Standardizing M2M messaging

ITEM: The Organization for the Advancement of Structured Information Standards (OASIS) has officially backed open messaging protocol MQTT to connect the billions of embedded M2M systems that will comprise the “Internet of Things" (IoT).

According to the official announcement, MQTT (Message Queuing Telemetry Transport) is “a publish/subscribe messaging transport protocol optimized to connect physical world devices and events with enterprise servers and other consumers. It is designed to overcome the challenges of connecting the rapidly expanding physical world of sensors, actuators, phones, and tablets with established software processing technologies.”
Put simply, MQTT is an open protocol that allows embedded systems to exchange data and talk to each other.
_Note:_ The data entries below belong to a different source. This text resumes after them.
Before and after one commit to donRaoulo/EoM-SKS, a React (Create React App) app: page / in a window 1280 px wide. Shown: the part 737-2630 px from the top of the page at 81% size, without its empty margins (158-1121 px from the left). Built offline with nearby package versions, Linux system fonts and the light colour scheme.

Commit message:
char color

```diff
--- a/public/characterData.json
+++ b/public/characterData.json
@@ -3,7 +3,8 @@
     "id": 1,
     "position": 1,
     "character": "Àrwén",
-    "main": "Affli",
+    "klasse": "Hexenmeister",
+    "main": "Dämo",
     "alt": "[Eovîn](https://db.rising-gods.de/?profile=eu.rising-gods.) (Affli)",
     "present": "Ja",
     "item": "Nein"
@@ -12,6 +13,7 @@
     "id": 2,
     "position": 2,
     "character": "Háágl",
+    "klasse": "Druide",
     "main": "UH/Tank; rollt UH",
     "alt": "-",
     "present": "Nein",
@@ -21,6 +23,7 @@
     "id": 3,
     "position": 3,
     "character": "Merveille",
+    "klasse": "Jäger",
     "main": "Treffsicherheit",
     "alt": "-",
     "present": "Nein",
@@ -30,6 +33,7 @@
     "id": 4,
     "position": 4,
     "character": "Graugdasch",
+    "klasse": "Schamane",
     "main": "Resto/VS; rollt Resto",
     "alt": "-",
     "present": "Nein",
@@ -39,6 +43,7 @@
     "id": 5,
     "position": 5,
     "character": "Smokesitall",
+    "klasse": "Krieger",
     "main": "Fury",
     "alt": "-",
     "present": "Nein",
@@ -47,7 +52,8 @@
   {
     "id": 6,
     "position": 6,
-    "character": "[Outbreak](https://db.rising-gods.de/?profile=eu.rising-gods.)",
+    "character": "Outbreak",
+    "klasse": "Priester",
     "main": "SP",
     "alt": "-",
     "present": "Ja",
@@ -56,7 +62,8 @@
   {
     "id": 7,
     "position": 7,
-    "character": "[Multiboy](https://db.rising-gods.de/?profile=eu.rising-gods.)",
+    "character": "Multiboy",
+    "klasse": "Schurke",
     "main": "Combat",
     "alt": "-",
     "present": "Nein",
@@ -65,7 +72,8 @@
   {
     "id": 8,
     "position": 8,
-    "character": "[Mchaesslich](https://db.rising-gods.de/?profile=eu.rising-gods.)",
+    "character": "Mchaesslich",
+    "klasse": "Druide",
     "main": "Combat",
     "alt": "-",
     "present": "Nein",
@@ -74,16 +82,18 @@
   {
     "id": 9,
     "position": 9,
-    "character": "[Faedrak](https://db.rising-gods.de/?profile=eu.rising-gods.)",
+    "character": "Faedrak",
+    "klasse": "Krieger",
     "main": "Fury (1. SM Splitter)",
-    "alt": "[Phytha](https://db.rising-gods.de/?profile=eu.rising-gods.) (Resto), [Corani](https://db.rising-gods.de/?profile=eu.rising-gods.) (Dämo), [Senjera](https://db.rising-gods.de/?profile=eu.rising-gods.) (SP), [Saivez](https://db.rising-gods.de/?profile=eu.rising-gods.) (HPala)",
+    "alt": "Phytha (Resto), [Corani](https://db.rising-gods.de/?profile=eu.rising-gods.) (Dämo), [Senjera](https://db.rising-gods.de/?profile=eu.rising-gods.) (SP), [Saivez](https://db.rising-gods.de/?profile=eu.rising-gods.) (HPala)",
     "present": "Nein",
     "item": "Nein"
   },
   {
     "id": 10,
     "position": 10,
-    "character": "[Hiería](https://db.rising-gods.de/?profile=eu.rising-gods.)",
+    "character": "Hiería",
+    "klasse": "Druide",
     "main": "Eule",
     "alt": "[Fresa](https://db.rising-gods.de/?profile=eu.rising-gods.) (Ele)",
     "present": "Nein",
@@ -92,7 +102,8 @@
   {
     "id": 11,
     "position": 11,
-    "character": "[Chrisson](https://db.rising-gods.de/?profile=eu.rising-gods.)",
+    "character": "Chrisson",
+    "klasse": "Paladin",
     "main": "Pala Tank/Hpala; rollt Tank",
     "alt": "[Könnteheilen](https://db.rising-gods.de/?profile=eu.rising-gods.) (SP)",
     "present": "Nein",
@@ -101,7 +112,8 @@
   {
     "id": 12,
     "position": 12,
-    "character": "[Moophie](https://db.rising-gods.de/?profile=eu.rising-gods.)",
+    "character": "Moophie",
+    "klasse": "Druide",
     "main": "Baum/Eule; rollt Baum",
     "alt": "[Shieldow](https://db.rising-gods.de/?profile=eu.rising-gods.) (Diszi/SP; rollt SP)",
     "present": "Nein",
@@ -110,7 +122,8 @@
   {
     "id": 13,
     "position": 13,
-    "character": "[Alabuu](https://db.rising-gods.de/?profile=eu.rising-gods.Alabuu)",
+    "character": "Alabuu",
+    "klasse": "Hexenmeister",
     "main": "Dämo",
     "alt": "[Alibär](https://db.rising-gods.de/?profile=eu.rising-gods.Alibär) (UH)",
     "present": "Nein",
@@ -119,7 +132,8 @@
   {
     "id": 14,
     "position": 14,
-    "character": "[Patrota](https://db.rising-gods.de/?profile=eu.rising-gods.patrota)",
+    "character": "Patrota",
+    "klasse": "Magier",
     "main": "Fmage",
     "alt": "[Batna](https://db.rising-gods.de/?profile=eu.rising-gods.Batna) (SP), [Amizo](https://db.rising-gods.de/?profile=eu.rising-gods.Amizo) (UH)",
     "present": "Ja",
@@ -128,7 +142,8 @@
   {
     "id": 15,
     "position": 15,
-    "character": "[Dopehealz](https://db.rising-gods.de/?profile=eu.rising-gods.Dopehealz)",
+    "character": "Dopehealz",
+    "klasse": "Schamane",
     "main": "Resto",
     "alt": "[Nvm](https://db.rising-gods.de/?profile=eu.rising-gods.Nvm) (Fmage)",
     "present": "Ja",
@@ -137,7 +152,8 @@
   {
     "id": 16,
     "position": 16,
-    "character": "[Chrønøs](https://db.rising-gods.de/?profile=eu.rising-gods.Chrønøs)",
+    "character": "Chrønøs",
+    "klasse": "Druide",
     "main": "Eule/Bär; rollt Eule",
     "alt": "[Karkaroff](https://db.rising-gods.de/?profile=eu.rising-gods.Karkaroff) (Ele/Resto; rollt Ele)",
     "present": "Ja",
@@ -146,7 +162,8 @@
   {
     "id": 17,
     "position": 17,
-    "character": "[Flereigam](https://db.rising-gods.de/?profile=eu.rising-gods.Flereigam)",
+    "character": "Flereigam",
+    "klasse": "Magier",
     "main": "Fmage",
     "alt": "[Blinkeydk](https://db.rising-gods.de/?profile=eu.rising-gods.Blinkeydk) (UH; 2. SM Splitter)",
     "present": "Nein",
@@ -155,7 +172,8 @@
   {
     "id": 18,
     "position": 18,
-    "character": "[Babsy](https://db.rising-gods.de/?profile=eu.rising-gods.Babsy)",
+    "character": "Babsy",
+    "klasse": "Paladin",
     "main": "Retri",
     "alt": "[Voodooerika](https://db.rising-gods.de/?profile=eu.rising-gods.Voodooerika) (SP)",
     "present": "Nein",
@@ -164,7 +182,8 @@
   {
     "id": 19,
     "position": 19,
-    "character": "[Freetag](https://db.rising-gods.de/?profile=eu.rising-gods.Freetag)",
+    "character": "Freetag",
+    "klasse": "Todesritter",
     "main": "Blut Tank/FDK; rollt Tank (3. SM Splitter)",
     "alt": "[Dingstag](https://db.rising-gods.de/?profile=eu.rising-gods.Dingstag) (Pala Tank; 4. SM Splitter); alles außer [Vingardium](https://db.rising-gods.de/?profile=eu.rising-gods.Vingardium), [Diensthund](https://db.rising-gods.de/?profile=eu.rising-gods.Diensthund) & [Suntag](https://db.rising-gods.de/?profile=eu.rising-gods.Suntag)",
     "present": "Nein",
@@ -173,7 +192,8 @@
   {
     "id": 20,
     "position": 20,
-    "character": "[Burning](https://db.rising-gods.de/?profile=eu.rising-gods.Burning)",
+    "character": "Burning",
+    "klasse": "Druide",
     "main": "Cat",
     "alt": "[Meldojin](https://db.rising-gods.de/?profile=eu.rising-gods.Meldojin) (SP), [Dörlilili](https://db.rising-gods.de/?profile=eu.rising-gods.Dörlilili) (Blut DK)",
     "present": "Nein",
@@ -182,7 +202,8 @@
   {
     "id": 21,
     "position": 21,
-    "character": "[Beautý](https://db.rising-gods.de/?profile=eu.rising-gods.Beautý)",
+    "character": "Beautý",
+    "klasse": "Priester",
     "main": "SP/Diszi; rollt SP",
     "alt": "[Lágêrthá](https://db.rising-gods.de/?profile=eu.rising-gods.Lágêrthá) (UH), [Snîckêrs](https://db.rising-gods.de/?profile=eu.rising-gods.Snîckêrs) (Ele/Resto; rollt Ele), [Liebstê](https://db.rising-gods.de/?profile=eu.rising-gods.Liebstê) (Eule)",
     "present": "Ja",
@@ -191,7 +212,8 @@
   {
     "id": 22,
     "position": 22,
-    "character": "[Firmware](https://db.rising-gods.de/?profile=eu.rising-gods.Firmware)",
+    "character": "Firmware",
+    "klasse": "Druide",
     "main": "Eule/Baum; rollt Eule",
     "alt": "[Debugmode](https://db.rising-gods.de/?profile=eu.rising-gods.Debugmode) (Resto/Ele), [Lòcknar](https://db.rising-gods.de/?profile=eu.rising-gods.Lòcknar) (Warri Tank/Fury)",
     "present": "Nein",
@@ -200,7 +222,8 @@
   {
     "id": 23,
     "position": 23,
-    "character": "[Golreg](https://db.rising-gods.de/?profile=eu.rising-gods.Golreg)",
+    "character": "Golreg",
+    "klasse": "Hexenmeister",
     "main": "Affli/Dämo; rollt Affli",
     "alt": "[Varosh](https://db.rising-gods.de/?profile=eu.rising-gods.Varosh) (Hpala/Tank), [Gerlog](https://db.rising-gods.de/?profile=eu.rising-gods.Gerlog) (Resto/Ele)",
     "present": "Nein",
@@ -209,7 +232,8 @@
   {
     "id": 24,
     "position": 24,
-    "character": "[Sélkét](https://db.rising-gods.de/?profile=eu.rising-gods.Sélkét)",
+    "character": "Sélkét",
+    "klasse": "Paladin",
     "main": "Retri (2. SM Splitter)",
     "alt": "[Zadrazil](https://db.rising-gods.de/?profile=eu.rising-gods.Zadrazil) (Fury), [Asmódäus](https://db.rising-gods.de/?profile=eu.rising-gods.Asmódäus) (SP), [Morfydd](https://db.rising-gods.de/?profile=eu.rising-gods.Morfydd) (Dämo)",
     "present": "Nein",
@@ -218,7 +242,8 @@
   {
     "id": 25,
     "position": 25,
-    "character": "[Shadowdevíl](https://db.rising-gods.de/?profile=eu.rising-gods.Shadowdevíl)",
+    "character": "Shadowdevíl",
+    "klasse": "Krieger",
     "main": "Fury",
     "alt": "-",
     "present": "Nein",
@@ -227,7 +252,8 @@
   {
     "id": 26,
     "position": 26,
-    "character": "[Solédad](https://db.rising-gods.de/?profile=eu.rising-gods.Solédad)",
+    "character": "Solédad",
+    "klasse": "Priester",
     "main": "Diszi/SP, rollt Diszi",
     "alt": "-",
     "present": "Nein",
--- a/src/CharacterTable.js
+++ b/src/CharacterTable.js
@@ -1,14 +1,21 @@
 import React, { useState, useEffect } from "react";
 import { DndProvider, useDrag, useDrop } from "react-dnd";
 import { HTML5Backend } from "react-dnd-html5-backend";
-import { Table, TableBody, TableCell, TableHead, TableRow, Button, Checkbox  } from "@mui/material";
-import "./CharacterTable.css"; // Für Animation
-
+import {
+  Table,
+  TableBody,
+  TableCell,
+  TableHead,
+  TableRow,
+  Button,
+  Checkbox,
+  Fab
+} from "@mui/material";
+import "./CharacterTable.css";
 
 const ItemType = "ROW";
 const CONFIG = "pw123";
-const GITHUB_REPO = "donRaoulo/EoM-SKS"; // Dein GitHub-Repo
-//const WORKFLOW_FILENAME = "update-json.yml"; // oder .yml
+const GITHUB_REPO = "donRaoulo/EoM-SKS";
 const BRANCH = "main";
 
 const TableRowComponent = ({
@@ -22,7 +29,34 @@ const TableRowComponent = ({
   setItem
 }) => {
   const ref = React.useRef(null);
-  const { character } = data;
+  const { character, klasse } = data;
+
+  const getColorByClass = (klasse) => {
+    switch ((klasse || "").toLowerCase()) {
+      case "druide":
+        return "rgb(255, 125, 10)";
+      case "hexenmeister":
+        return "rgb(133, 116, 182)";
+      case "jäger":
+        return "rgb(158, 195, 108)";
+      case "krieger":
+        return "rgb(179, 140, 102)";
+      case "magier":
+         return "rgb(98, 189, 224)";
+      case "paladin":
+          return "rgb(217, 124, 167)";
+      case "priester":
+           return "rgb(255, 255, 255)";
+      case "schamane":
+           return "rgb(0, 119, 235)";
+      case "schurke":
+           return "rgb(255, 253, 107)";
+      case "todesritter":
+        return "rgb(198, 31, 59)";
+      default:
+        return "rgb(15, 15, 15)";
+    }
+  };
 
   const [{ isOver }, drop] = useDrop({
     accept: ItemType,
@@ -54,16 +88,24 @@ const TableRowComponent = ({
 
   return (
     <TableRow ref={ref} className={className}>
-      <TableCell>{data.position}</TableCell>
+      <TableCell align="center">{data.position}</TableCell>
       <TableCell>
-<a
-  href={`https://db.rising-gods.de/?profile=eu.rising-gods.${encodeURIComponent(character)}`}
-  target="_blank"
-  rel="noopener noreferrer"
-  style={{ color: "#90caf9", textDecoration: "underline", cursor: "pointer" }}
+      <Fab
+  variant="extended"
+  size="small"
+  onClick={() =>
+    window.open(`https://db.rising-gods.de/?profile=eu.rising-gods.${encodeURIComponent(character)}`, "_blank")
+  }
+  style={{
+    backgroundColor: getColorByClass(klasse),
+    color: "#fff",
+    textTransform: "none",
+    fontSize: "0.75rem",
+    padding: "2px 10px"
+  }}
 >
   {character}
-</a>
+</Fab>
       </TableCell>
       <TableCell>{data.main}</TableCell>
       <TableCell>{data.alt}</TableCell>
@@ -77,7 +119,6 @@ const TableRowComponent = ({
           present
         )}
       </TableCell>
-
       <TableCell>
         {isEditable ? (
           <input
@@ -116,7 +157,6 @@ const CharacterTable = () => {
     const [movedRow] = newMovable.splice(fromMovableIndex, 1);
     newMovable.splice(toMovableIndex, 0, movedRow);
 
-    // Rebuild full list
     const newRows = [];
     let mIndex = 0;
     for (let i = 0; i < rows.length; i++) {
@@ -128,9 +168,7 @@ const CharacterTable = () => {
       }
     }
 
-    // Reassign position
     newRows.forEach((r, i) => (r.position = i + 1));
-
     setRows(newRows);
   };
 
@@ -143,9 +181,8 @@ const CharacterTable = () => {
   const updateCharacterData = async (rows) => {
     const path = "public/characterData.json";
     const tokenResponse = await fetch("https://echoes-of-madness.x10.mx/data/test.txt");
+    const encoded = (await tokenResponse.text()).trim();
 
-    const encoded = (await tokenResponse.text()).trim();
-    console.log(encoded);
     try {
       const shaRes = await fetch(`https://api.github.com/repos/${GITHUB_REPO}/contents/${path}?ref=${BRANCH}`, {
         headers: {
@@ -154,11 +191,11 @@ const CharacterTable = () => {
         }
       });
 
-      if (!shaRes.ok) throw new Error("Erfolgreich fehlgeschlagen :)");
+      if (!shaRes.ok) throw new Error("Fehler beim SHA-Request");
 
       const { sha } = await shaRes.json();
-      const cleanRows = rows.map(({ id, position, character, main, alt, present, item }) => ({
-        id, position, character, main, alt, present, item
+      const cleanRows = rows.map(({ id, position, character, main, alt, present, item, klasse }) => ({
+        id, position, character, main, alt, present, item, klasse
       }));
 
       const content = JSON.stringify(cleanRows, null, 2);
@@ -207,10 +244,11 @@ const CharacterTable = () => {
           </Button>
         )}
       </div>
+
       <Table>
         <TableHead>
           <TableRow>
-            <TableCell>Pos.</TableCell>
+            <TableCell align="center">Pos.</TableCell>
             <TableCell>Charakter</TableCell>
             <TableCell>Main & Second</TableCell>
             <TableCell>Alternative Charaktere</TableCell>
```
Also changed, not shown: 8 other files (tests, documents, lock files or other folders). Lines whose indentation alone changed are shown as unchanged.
First developed in the late 90s by IBM and Eurotech, MQTT is already used in a wide variety of embedded systems, including medical devices in hospitals (including pacemakers) and oil pipeline monitoring systems.
"MQTT is well suited to underpin the world of M2M/IoT and mobile applications where resources such as bandwidth and battery power are at a premium. It is an extremely lightweight, simple yet reliable protocol, designed for use where small code footprints are often advantageous," said Richard Coppen of IBM, co-chair of the new OASIS MQTT Technical Committee.
OASIS intends to make MQTT the standard messaging protocol for embedded systems, which the fabled “Internet of Things” is going to need to really take off, reports Network World Asia:
"One of the big challenges for right now is that there is not a clear open standard" for message communication with embedded systems, said Mike Riegel, an IBM vice president of mobile and application integration middleware. "We know historically that unless you get to an open standard like this, it is not possible to drive the breakthroughs that are needed."
Riegel says that MQTT could “set the stage for bringing online billions of low-cost, embedded data-collecting telemetry devices” in same way that HTTP enabled information sharing in the form of the World Wide Web.
The new OASIS MQTT Technical Committee – which includes reps Cisco, IBM, Red Hat, Software AG and Tibco – aims to enable MQTT to work with more networks, devices and apps.
"At OASIS, we’ll be addressing IoT data flow challenges and other issues that have been identified by the community," says committee co-chair Raphael Cohn. "We'll broaden the range of enterprise solutions by enabling integration with business applications and expanding connectivity to different types of networks and remote devices."